In this work we are addressing the following problems:

This task uses methods that used in following problems (for analysis only):


The data we have used for this task is from TED.com. Download this Dataset [2]


We have observed the trending news topics and trending Google queries are aligned

image here with the trend

TED Network

Despite the dataset doesn't provide us any links between their users, we want to tap into the network (if it exists) of the dataset. To analyze any network we have to get to some form of adjacency matrix. Therefore, we rested on a simple hypothesis which is that if two users comment on a talk, create an edge between both of them. Although, this leads us to an obvious pitfall of having an edge between singletons, it never hurts having a unit weighted edge between them. As, two users and comment more often on a talk, the edge weight between them increases. We did this to all users in the active users list.

Since, we have hypothesized that there is a latent network in TED, we would like to explore if there is some form of community structure in the TED.

We have modularity optimization based method to detect communities in the TED network.

Comment Prediction

This task aims at discovering a user or a group of users who might be interested in commmenting on a talk. We found that with 61% prediction accuracy we can tell which users are likely to comment on a particular talk. We tested our system on the transcripts of the 501 talks mentioned in the previous section. In this experiment we have treated this problem as labeling each talk-transcript with a user-cluster label learnt previously (as explained in the earlier sections). We have choosen top three labels (user-clusters) from the inference results on each talk and verified that how many of the actual commenters are from these three clusters.

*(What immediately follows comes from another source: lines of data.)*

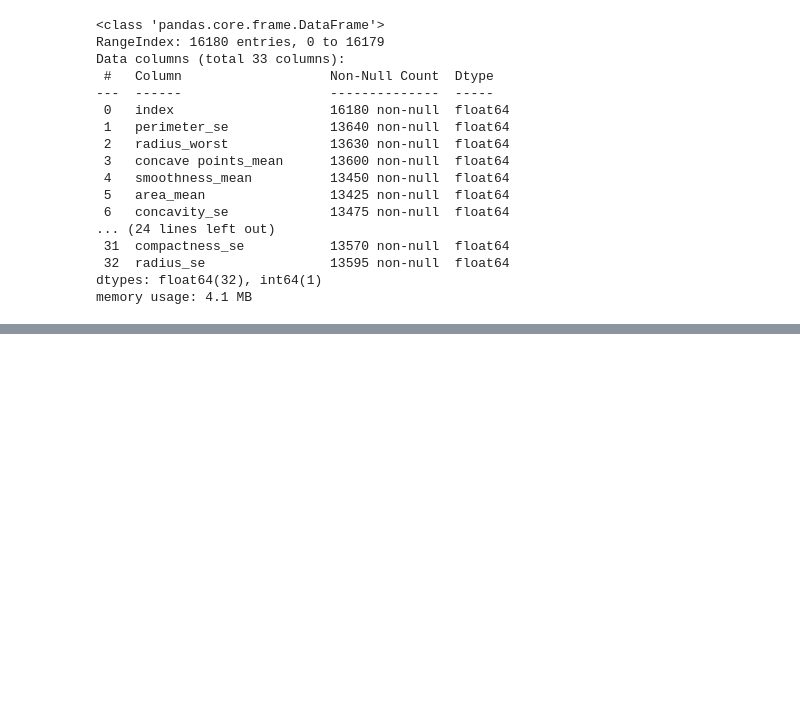
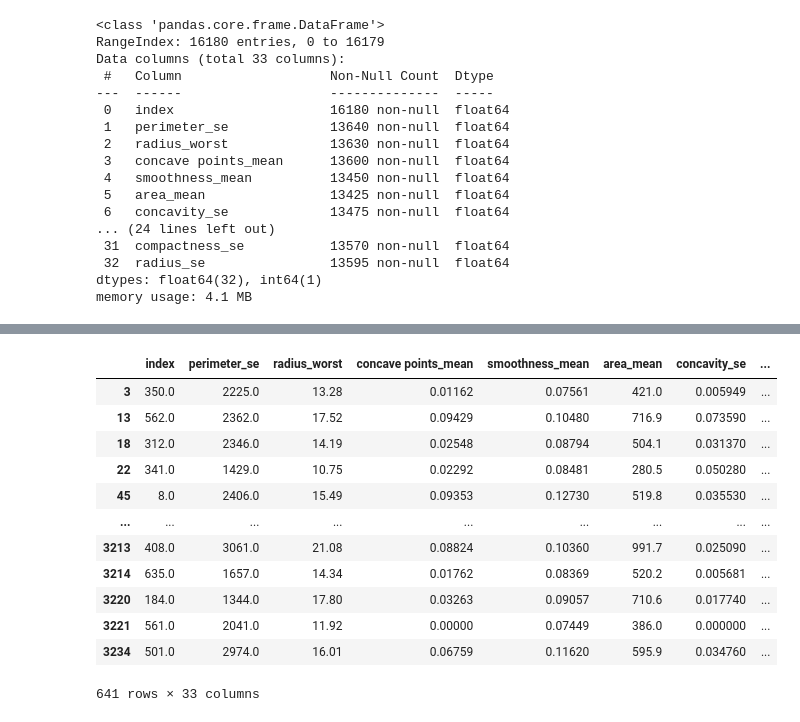
Before and after one commit to niconomist98/BreastCancerClassml, a Jupyter notebook: notebooks/date_preprocessing.ipynb, the cells around one changed output, grey strips where cells are left out. Saved outputs shown, nothing was run; the diff lists cells and outputs as text; code cells hidden in the pictures; blank space fills up the shorter version.

Commit message:
13 commit , 19/09/22 6:08, clean dataset with no duplicates nor na 569 examples

```diff
--- a/notebooks/date_preprocessing.ipynb
+++ b/notebooks/date_preprocessing.ipynb
@@ -239,3 +248,8 @@ Data columns (total 33 columns):
  32  radius_se                13595 non-null  float64
 dtypes: float64(32), int64(1)
 memory usage: 4.1 MB
+# %%
+## BORRAR SOLO PROVISIONAL
+df.dropna(inplace=True)
+# %%
+df['diagnosis']=df['diagnosis'].astype('category')
@@ -241,0 +277,17 @@ memory usage: 4.1 MB
+# %%
+df=df.drop_duplicates(keep='first', ignore_index=False)
+df
+# %% [output]
+|  | index | perimeter_se | radius_worst | concave points_mean | smoothness_mean | area_mean | concavity_se | ... |
+| 3 | 350.0 | 2225.0 | 13.28 | 0.01162 | 0.07561 | 421.0 | 0.005949 | ... |
+| 13 | 562.0 | 2362.0 | 17.52 | 0.09429 | 0.10480 | 716.9 | 0.073590 | ... |
+| 18 | 312.0 | 2346.0 | 14.19 | 0.02548 | 0.08794 | 504.1 | 0.031370 | ... |
+| 22 | 341.0 | 1429.0 | 10.75 | 0.02292 | 0.08481 | 280.5 | 0.050280 | ... |
+| 45 | 8.0 | 2406.0 | 15.49 | 0.09353 | 0.12730 | 519.8 | 0.035530 | ... |
+| ... | ... | ... | ... | ... | ... | ... | ... | ... |
+| 3213 | 408.0 | 3061.0 | 21.08 | 0.08824 | 0.10360 | 991.7 | 0.025090 | ... |
+| 3214 | 635.0 | 1657.0 | 14.34 | 0.01762 | 0.08369 | 520.2 | 0.005681 | ... |
+| 3220 | 184.0 | 1344.0 | 17.80 | 0.03263 | 0.09057 | 710.6 | 0.017740 | ... |
+| 3221 | 561.0 | 2041.0 | 11.92 | 0.00000 | 0.07449 | 386.0 | 0.000000 | ... |
+| 3234 | 501.0 | 2974.0 | 16.01 | 0.06759 | 0.11620 | 595.9 | 0.034760 | ... |
+641 rows × 33 columns
```
Also changed, not shown: parts of 41 cells of this notebook, 3 other files.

Talk topic Prediction

This task aims at classifying a new talk under one of the known classes given the speech transcript of the talk. The transcripts of the talks form the test dataset for our work. We have ran over LDA-trained model over these 501 transcripts and inferred the topic label for each of these talks. Since, we do not have true labels for these talks or considering that a new talk would not have a label to work with. Therefore, we have used topic labels that were assigned to the talks when we ran our inference method on each talk (treating all the comments in a talk as a document) to compare with the labels now we over the speech transcript of the talk.


In this work, we use user comments on technical talks as a social community. We present the database we build for this purpose and describe our analyses of it. We use LDA to infer the clusters among talks and users. The results are very encouraging as illustrated by our commentor prediction task which gave over 60\% accuracy in prediction. This work can be easily extended to automatic tagging of talks or to a user recommendation system.